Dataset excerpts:
☆ ☆ ☆
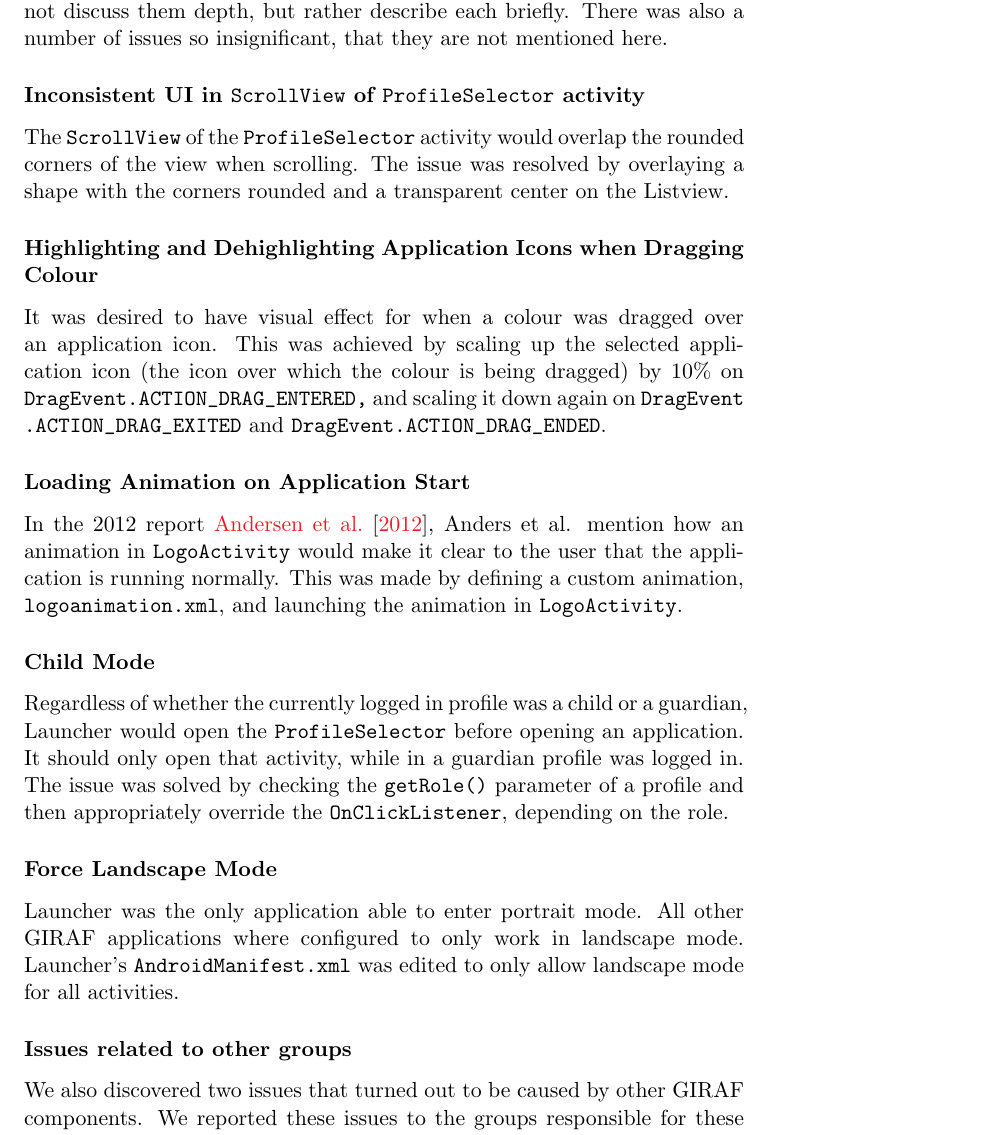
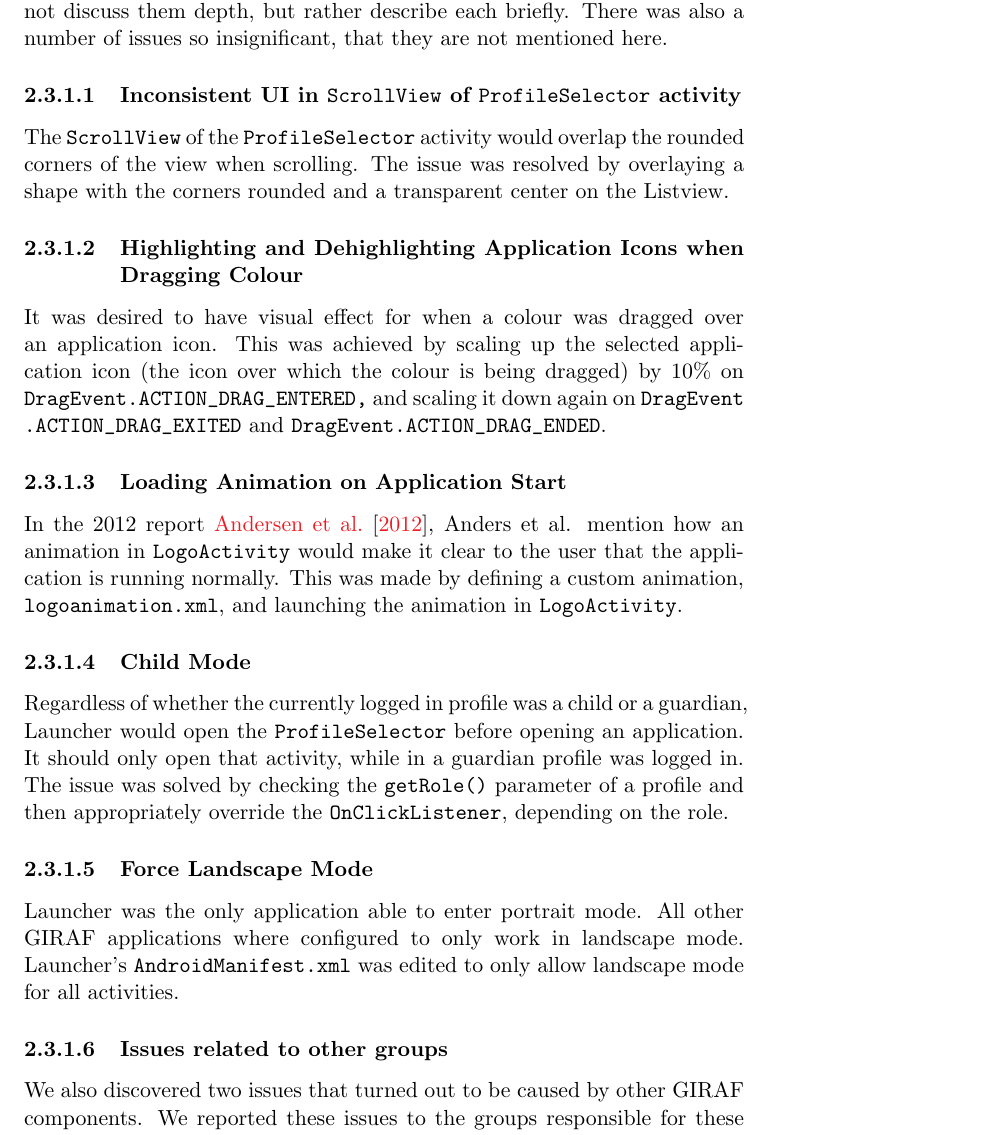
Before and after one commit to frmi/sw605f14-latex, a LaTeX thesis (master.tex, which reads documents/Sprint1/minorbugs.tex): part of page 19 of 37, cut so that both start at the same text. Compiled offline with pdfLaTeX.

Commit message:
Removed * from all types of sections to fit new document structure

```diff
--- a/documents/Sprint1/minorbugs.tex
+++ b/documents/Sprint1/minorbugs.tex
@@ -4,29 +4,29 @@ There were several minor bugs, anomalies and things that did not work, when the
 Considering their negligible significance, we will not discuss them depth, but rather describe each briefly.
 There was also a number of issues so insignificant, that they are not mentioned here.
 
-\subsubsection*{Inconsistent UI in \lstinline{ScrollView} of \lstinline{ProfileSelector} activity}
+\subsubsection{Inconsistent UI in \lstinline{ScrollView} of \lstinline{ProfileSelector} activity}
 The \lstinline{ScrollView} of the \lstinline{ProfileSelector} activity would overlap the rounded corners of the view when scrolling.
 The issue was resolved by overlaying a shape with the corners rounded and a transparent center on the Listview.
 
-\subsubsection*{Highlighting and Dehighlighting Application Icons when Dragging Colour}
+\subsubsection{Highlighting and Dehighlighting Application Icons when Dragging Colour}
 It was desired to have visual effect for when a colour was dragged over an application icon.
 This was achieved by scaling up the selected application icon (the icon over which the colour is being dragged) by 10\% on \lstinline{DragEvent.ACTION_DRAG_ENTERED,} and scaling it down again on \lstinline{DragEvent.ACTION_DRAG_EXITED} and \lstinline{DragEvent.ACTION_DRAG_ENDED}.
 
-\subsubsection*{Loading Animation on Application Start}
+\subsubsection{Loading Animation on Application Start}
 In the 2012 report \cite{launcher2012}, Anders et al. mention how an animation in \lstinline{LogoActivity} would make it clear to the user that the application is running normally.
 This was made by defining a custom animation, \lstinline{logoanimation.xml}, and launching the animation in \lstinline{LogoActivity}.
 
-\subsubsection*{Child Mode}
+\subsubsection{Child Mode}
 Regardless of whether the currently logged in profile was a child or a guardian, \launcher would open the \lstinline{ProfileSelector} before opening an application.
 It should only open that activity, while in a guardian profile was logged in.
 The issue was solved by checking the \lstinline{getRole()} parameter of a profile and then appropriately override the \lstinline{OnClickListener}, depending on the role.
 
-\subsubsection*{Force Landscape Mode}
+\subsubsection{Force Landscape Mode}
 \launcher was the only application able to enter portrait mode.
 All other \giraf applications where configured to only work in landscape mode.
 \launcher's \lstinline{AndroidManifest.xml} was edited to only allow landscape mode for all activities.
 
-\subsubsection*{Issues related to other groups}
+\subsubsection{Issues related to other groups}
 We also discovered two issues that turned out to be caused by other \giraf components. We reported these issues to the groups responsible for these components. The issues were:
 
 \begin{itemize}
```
☆ ☆ ☆
Exercise:
Check every line of the records above for the string "other". Copy those that hold it.

Response for this exercise:
 All other \giraf applications where configured to only work in landscape mode.
-\subsubsection*{Issues related to other groups}
+\subsubsection{Issues related to other groups}
 We also discovered two issues that turned out to be caused by other \giraf components. We reported these issues to the groups responsible for these components. The issues were:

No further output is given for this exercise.